A 2013 report from the Stockholm Environment Institute (SEI) estimates that, based on 1 to 3 tons of CO2e per stove, the cost of emission reductions from improved cookstove projects is approximately $5 to $8 per tCO2e, including verification and monitoring costs. From an investment perspective, these projects are attractive if the carbon credits from these projects command a price of at least $10 per tCO2e or more.

The market for Certified Emission Reductions (CERs) under the Clean Development Mechanism reached these price levels between the years of 2008 – 2011, before prices collapsed to below $1 in late 2012. The chart below shows the decline. Some compliance buyers are still willing to pay a premium over the CER market price for cookstoves carbon credits since they deliver social benefits above and beyond offsetting CO2 emissions, but projects will need to make considerable effort to find these buyers.


The good news is that voluntary buyers place a high value on cookstoves carbon credits and demand for these credits is growing.

Voluntary Carbon Markets

The report, Maneuvering the Mosaic: State of the Voluntary Carbon Markets 2013, found that clean cooking projects were the market’s fourth most popular GHG mitigation activity, transacting 5.8 MtCO2e (a 80 per cent increase over 2011) valued at $65.3 mission (a 54% increase over 2011).

The majority of voluntary offset buyers obtain offsets through decentralized “over-the-counter” (“OTC”) transactions. These are bilateral contracts between buyers and sellers that define the terms of payment and offset delivery. For this reason prices can vary widely according to several factors including:

  • Standard applied: Gold standard projects mostly sell at a premium due to the widely recognized high-quality label.
  • Development/ sustainability impact: The price of a credit will be higher if the project demonstrates positive social, economic, and environmental impacts in addition to reducing GHG emissions.
  • Structure of contract: The price of credits will be higher if the project owner is willing to take up carbon-credit-delivery supply liabilities in case the project is underperforming or fails, in other words accepting payment only on the delivery of the credits.
  • Buyers’ preferences: The voluntary market is a buyer driven market that is powered by the desire of corporations to offset their GHG emissions and/or contribute to sustainable development.
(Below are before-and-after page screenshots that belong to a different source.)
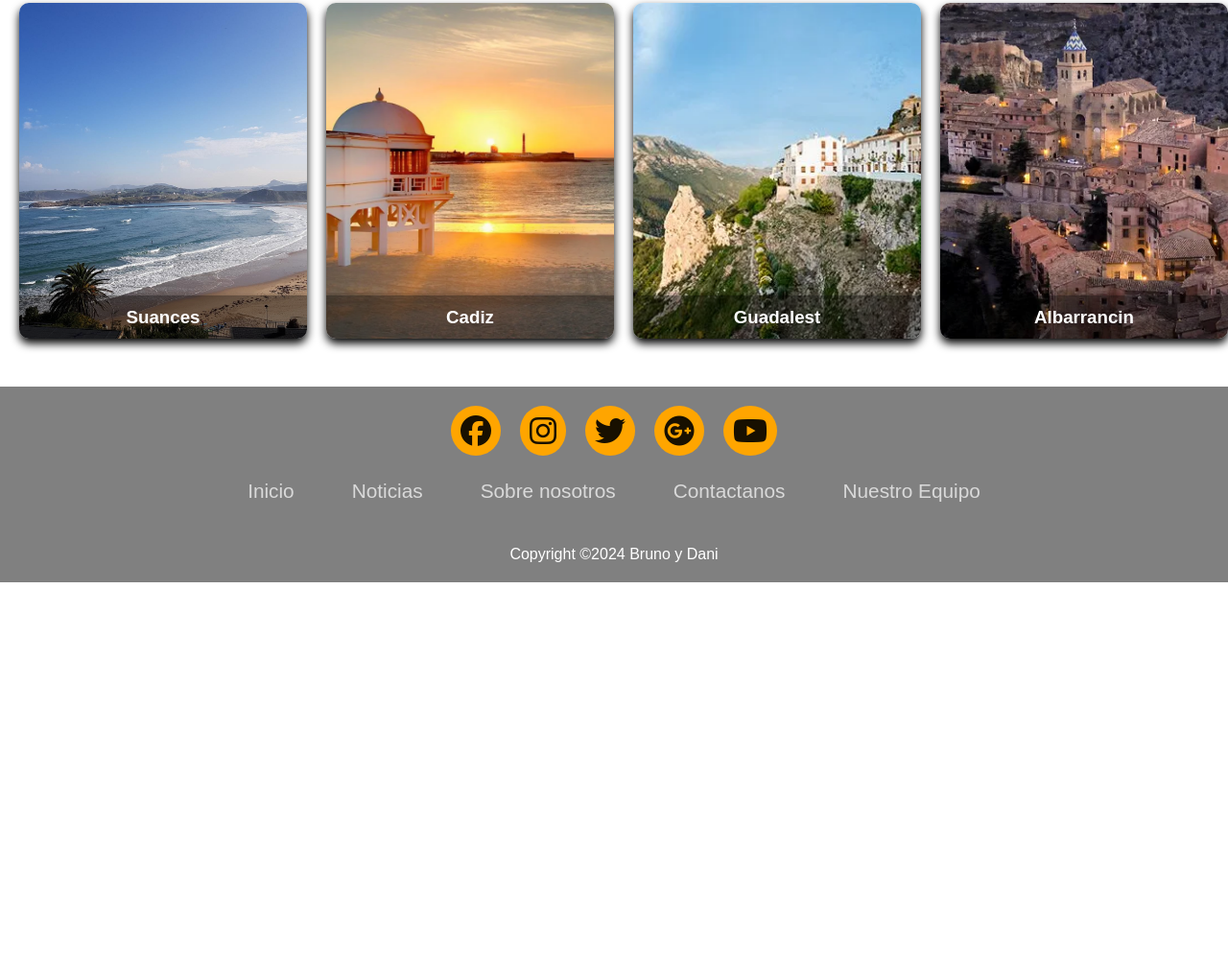
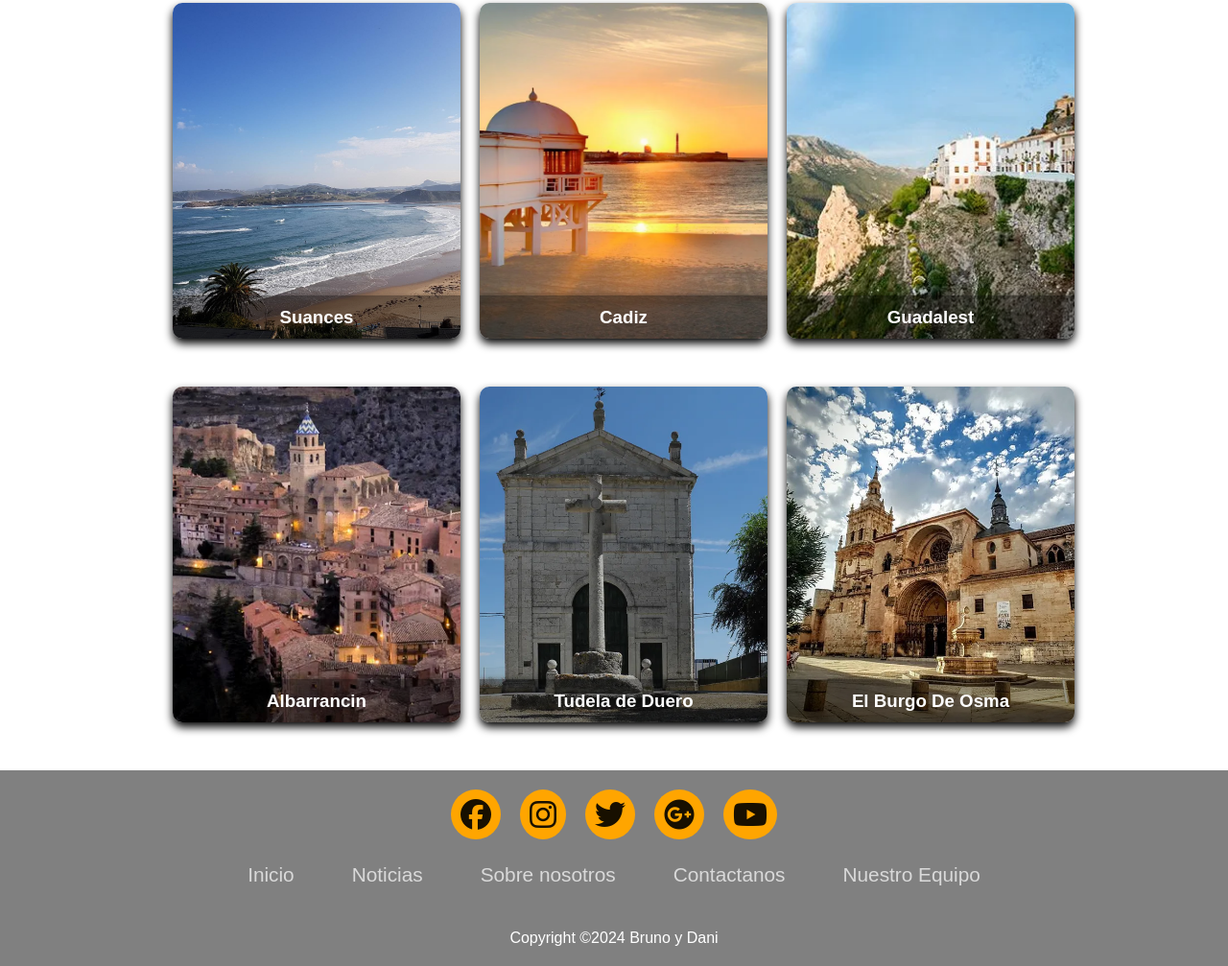
Before and after one commit to bjuste/Proyecto_Lenguaje, a plain HTML site: page PaginaPrincipal.html in a window 1280 px wide. Shown: the part 847-1854 px from the top of the page at 96% size. Before the commit the page ends 1454 px from the top, so only its background shows below. Drawn offline with Linux system fonts and the light colour scheme.

Commit message:
Dia 11/02/2024

```diff
--- a/PaginaPrincipal.html
+++ b/PaginaPrincipal.html
@@ -66,6 +66,8 @@
         </div>
     </div>
 </div>
+</div>
+<div class="main">
     <div class="card">
         <div class="face front">
             <img src="albarracin.png" alt="">
@@ -76,6 +78,32 @@
             <p>Albarracín es un municipio y localidad español del suroeste de la provincia de Teruel, en la comunidad autónoma de Aragón, se encuentra propuesta por la Unesco para ser declarada Patrimonio de la Humanidad por la belleza e importancia de su patrimonio histórico.</p>
             <div class="link">
                 <a href="Albarrancin.html">Detalles</a>
+            </div>
+        </div>
+    </div>
+    <div class="card">
+        <div class="face front">
+            <img src="tudeladeduero.png" alt="">
+            <h3>Tudela de Duero</h3>
+        </div>
+        <div class="face back">
+            <h3>Tudela de Duero</h3>
+            <p>Tudela de Duero es una localidad y municipio español de la provincia de Valladolid. A Tudela se la reconoce como "la alegre lágrima del duero" o "el oasis de Castilla", debido a que es un lugar con abundante vegetación y con un medio ambiente incomparable.</p>
+            <div class="link">
+                <a href="TudelaDeDuero.html">Detalles</a>
+            </div>
+        </div>
+    </div>
+    <div class="card">
+        <div class="face front">
+            <img src="burgodeosma.png" alt="">
+            <h3>El Burgo De Osma</h3>
+        </div>
+        <div class="face back">
+            <h3>El Burgo De Osma</h3>
+            <p>El Burgo de Osma es una localidad de la provincia de Soria. Esta catalogado como uno de los pueblos mas bonitos de España desde el año 2023 y petenece desde enotnces a la asociación homónima.</p>
+            <div class="link">
+                <a href="BurgoDeOsma.html">Detalles</a>
             </div>
         </div>
 </div>
```
Also changed, not shown: burgodeosma.png (added), tudeladeduero.png (added). Lines whose indentation alone changed are shown as unchanged.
Hence, several buyers have their own list of pre-defined preferences or criteria against which a given project has to qualify in order to obtain high prices.
  • Project’s “Uniqueness”: Voluntary buyers are interested in the story behind the carbon credits as well as the GHG reductions and may be willing to pay more to support projects that can differentiate themselves.

In addition to being one of the fastest growing offset types in the voluntary market, cookstoves credits are selling for some of the highest prices observed in the voluntary carbon market recently.


In 2012 GS VERs from clean cooking projects sold for an average price of $11/tCO2e. The chart below shows the 2012 transactions volumes and average price in the voluntary market.


Additional information:

See Maneuvering the Mosaic: State of the Voluntary Carbon Markets 2013, a report by Forest Trends’ Ecosystem Marketplace and Bloomberg New Energy Finance, which has served as the source for some of the information presented here.